Habitat suitability modeling using the software package MaxEnt (Phillips, Anderson, & Schapire, 2006) is a popular method for describing the habitat of rare species. MaxEnt uses “presence only” data to develop models; however presence data are highly skewed towards areas of high detection probability and these areas may not represent the full range of habitat use. Thusly, predictions from models developed using only data from areas with high detection probability may not represent all suitable habitat. This study tested the ability of MaxEnt models developed using three different data sets to accurately describe Western Massasauga (Sistrurus t. tergeminus) habitat at a local scale. Models were evaluated by their ability to predict high suitability values at locations of known snake occurrence. The first ...


Changes In Male Hunting Returns, Raymond B. Hames 2016 Universit of Nebraska Lincoln

Changes In Male Hunting Returns, Raymond B. Hames

Anthropology Faculty Publications

Research on changes in male hunting among hunter-gatherers addresses two important issues in early human evolution: the nature of the family and trade-offs in mating and parenting effort as well as the development of embodied capital. In the hunter-gatherer literature, there is a debate about the function of male hunting that has implications for understanding the role males play in the evolution of the pair bond. The traditional model argues that male hunting and other economic activities are forms of male provisioning or parenting effort designed to enhance a man’s fitness through his wife’s reproduction and the survivorship ...


Swimming Mechanisms Of Temperate Forest Ants, Noah D. Gripshover, Evan M. Gora, Stephen P. Yanoviak 2016 University of Louisville

Swimming Mechanisms Of Temperate Forest Ants, Noah D. Gripshover, Evan M. Gora, Stephen P. Yanoviak

Posters-at-the-Capitol

Swimming Mechanisms of Temperate Forest Ants (Camponotus pennsylvanicus and Formica subsericea)

Noah D. Gripshover, Evan M. Gora, and Stephen P. Yanoviak

University of Louisville

Abstract

Environmental challenges shape the evolution of animal behavior and morphology. For wingless terrestrial invertebrates like ants, pools of water on the forest floor are particularly dangerous. Here we show that ants can overcome this obstacle using a modified gait to transverse the water surface. We compared the locomotor morphology and swimming performance of two arboreal ant species that are common in Kentucky (Camponotus pennsylvanicus and Formica subsericea). We defined performance as speed and efficiency (deviation ...

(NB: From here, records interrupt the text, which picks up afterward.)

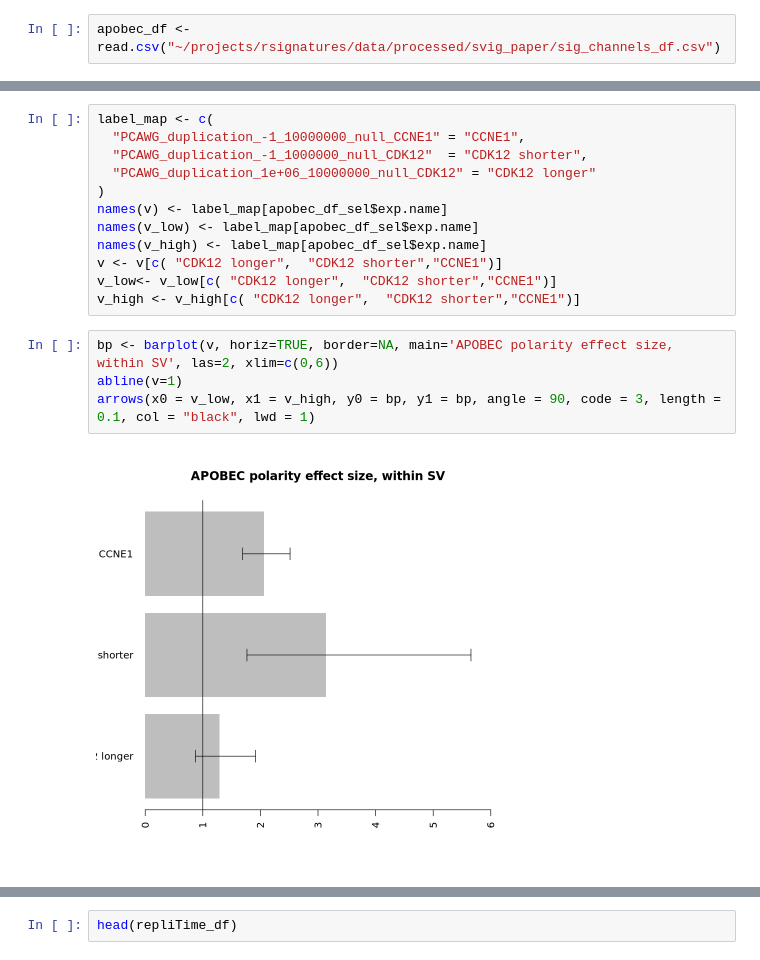
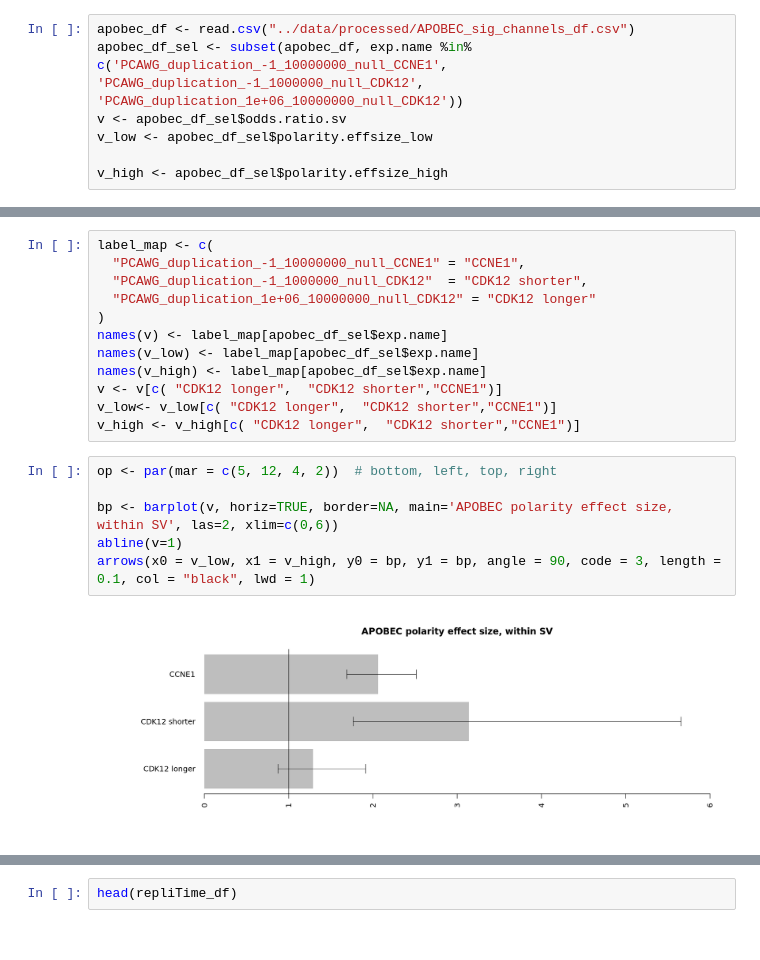
Before and after one commit to maigiclab/SVIG, a Jupyter notebook: notebooks/ccne1_cdk12_comparison.ipynb, the cells around one changed output, grey strips where cells are left out. Drawn from its saved outputs; the diff is of its cells as text.

```diff
--- a/notebooks/ccne1_cdk12_comparison.ipynb
+++ b/notebooks/ccne1_cdk12_comparison.ipynb
@@ -581,2 +599,7 @@ arrows(x0 = origin_es_low, x1 = origin_es_high, y0 = bp, y1 = bp, angle = 90, co
 # %%
-apobec_df <- read.csv("~/projects/rsignatures/data/processed/svig_paper/sig_channels_df.csv")
+apobec_df <- read.csv("../data/processed/APOBEC_sig_channels_df.csv")
+apobec_df_sel <- subset(apobec_df, exp.name %in% c('PCAWG_duplication_-1_10000000_null_CCNE1', 'PCAWG_duplication_-1_1000000_null_CDK12', 'PCAWG_duplication_1e+06_10000000_null_CDK12'))
+v <- apobec_df_sel$odds.ratio.sv
+v_low <- apobec_df_sel$polarity.effsize_low
+
+v_high <- apobec_df_sel$polarity.effsize_high
@@ -631,11 +628,13 @@ v <- v[c( "CDK12 longer",  "CDK12 shorter","CCNE1")]
 v_low<- v_low[c( "CDK12 longer",  "CDK12 shorter","CCNE1")]
 v_high <- v_high[c( "CDK12 longer",  "CDK12 shorter","CCNE1")]
 # %%
+op <- par(mar = c(5, 12, 4, 2))  # bottom, left, top, right
+
 bp <- barplot(v, horiz=TRUE, border=NA, main='APOBEC polarity effect size, within SV', las=2, xlim=c(0,6))
 abline(v=1)
 arrows(x0 = v_low, x1 = v_high, y0 = bp, y1 = bp, angle = 90, code = 3, length = 0.1, col = "black", lwd = 1)
 # %% [output]
-[figure, old version]
+[figure, new version]
 # %%
 repliTime_df <- do.call('rbind', repliTime_list)
 repliTime_df$genotype <- factor(repliTime_df$genotype, levels=c('CDK12_longer', 'CDK12_shorter', 'CCNE1'))
```
Also changed, not shown: parts of 43 cells of this notebook, 8 other files.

Inter- And Intra-Individual Variation In Predator-Related Behavioral Plasticity Expressed By Female Green Swordtails (Xiphophorus Hellerii), Rachael A. DiSciullo 2016 University of Nebraska–Lincoln

Inter- And Intra-Individual Variation In Predator-Related Behavioral Plasticity Expressed By Female Green Swordtails (Xiphophorus Hellerii), Rachael A. Disciullo

Dissertations and Theses in Biological Sciences

Phenotypic plasticity is the ability of one genotype to express multiple phenotypes under variable environments. Behavioral plasticity is a type of phenotypic plasticity in which individuals adjust behavior in response to changes in environment. Often, behavioral plasticity is studied at the level of the population, rather than at the level of the individual. Further, few studies have considered the effect of individual traits, such as size and age, on the expression of behavioral plasticity, or, how individual plasticity may be correlated across different contexts. In this study, we used female green swordtails (Xiphophorus hellerii) to test the effects of body ...


Monk Parakeets, Michael L. Avery, James R. Lindsay 2016 National Wildlife Research Center

Monk Parakeets, Michael L. Avery, James R. Lindsay

Wildlife Damage Management Technical Series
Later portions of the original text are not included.